I think that most of what Google is doing in the IPO seems quite correct and against Wall St. standard procedures in a way. The high price-per-share is a good idea, the no-special-friends, and other minor issues. Well done on that.

However, the IPO accounts for only about 10% of the company. This is such a low free float that on the dotcom history has been pointed as one of the main reasons for the bubble in the past years: everybody extrapolates the value of the 10% public shares available on the market to the 100% of the company. "The 10% is valued at 3.6 billion, so the company market cap is 36 billion." Right? Well, depends. 10% of Google may be a so little chunk for investors that there probably will be a large demand -- so the price will go up and up, and in the end the 10% will be valued very high even if that doesn't represent the other 90% of the company.

We have been seeing this on the 1990s and util 2001 on so many dotcoms. Some of them had only 5% free float or less.

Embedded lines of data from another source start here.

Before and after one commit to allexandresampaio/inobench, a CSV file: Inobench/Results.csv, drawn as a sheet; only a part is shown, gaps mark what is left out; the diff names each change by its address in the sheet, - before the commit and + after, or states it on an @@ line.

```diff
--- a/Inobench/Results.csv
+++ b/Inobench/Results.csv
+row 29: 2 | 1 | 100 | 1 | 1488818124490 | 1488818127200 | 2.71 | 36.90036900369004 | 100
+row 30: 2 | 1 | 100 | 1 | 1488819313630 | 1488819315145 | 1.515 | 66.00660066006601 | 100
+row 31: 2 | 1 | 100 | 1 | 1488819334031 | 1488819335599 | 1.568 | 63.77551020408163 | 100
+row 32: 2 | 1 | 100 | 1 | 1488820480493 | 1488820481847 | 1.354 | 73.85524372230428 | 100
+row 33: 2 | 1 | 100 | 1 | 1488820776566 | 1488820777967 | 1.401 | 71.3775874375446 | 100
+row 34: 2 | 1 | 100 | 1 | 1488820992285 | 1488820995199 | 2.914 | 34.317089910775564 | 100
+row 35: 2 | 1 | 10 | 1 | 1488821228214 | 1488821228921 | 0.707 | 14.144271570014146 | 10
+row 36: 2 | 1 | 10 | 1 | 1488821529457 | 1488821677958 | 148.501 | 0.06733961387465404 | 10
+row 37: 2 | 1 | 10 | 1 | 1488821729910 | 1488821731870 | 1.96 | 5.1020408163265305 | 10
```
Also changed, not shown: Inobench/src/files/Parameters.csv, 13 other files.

Some of them were trading a volume of 30 or 40% of the total free float... Ħevery day!

So, basically, you can't compare a 10% free-float like Google with companies like Amazon, Yahoo, Microsoft or Apple who have a 70%, 80% or 95% free float.

I think this is an important issue to be considered in this IPO.

Posted by Alvy at July 27, 2004 06:11 AM